In the Herb/Cutting Bed, we’re growing Borage (Borago officinalis) for the first time. I decided to give it a try for the little blue flowers (I love blue flowers), but also because I’ve heard that it’s a great plant for bees.

DSC_0777 Borage

This is one of those plants that is covered in little hairs. The hairs catch the late afternoon light in an appealing way.

DSC_0782 borage

The bees in the front garden have confirmed the rumors about bees liking Borage. They are always hanging around the flowers.

DSC_0783 borage

Borage leaves are eaten cooked or raw in parts of Spain, Italy, and Germany. The flowers can also be eaten. Judy and I haven’t tried it yet, though.

DSC_0785 borage and bee

It’s also been used medicinally to treat a variety of ailments. People make it into a tea or take it as Borage seed oil. I’m not sure if its efficacy has ever been scientifically documented.

All I know is that I like the flowers, and the bees like the flowers, and I like that the bees like the flowers.

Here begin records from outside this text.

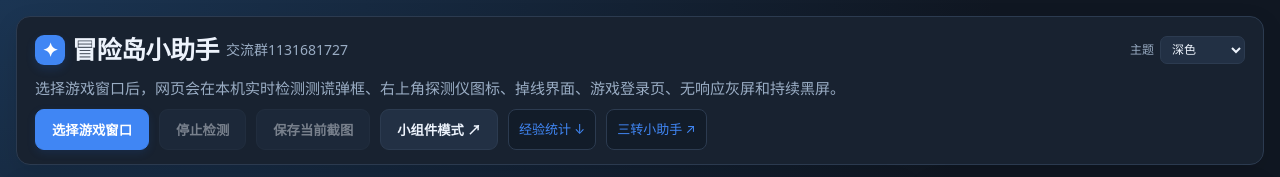
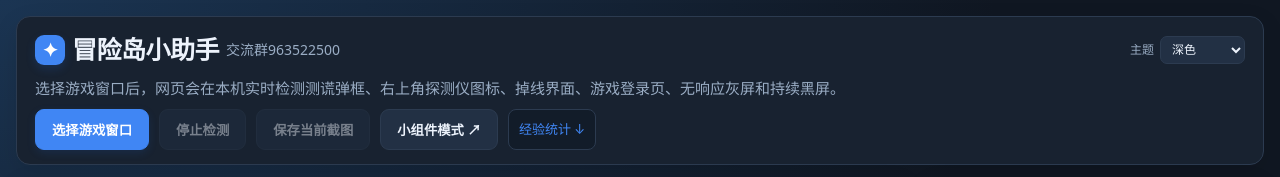
Before and after one commit to duriann/mxd-tools, a plain HTML site: page index.html in a window 1280 px wide. Shown: the top 177 px of the page. Drawn offline with Linux system fonts and the light colour scheme.

Commit message:
feat: ..

```diff
--- a/index.html
+++ b/index.html
@@ -396,7 +396,7 @@
           <h1>
             冒险岛小助手
             <span style="font-size: 14px; color: var(--muted)"
-              >交流群1131681727</span
+              >交流群963522500</span
             >
           </h1>
 
@@ -412,13 +412,7 @@
             <button id="snapshotButton" disabled>保存当前截图</button>
             <button id="widgetButton" type="button">小组件模式 ↗</button>
             <a class="page-link" href="#experienceScreen">经验统计 ↓</a>
-            <a
-              class="page-link"
-              href="./三转小助手.html"
-              target="_blank"
-              rel="noopener"
-              >三转小助手 ↗</a
-            >
+
           </div>
           <p id="widgetStatus" class="hint" role="status" hidden></p>
         </header>
```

My understanding also is that Borage self-sows freely, so that once you have Borage you will always have Borage. But I’m fine with that.

DSC_0780 borage

Do you grow Borage, and have you tried eating it?

59 Comments on “Bees Love Borage”

  1. Hi Jason, I am growing borage this year also. It’s been so fun to watch the bee’s enjoying the flowers. Mine seem to have nearly finished their life cycle though, with all our heat. Do you plan to cut yours back after they are done?

  2. Yes, it is great for bees. Bees seem to like the whole Boraginaceae family. The flowers are a lovely clear blue and look brilliant in ice cubes (they also dry well to make a nice bright blue confetti). The plants are a bit prone to mildew here in the UK.

  3. It definitely self sows. I have it everywhere, but like you I don’t care. Mr. bunny loves munching on the leaves. Hummingbirds visit the flowers. The leaves are too fuzzy to eat…at least for me but I have used the flowers in salads.

      • It attracts predator insects, which is a way of deterring pests. It also supposedly deters tomato hornworm moths (so they don’t lay their larva there). Plants that like borage nearby include cucumber, tomato, squash, strawberry, and members of the cabbage family. It’s also been reported that “most garden plants grow better and have better tasting produce when borage is grown as a companion plant with them.” Because of how it grows, tending to flop over onto the ground, it shades the ground, and, with its nutrient-accumulating roots (especially of potassium and silicon) and large soft leaves, it provides a lot of nutrient-rich mulch when chopped (like comfrey). I have borage in my veg. garden with cucumber, tomatoes, basil, Brussels sprouts, broccoli, beans, and beets, and I have it in my fruit guild with peaches, green beans, squash, cucumbers, blueberries, fennel, and strawberries.

  4. I like to put Borage flowers in ice cubes to decorate summer drinks. It thinks it is a weed, popping up anywhere and everywhere. I banished it from my last garden with great difficulty. Just this year it showed up in this one. I don’t know where it came from, but since I now have plenty of space it can stay…for now.

  5. I LOVE hairy plants! And I love the blue of Borage flowers. It almost glows. Very easy to transplant and then, watch out! Just leave it when it’s done and more will come (ooh, a tiny off-rhyme without trying). You probably don’t want it close to places where guests will be lounging–LOTS of bees.

Leave a Reply

Fill in your details below or click an icon to log in: Logo

You are commenting using your account. Log Out /  Change )

Twitter picture

You are commenting using your Twitter account. Log Out /  Change )

Facebook photo

You are commenting using your Facebook account. Log Out /  Change )

Connecting to %s

%d bloggers like this: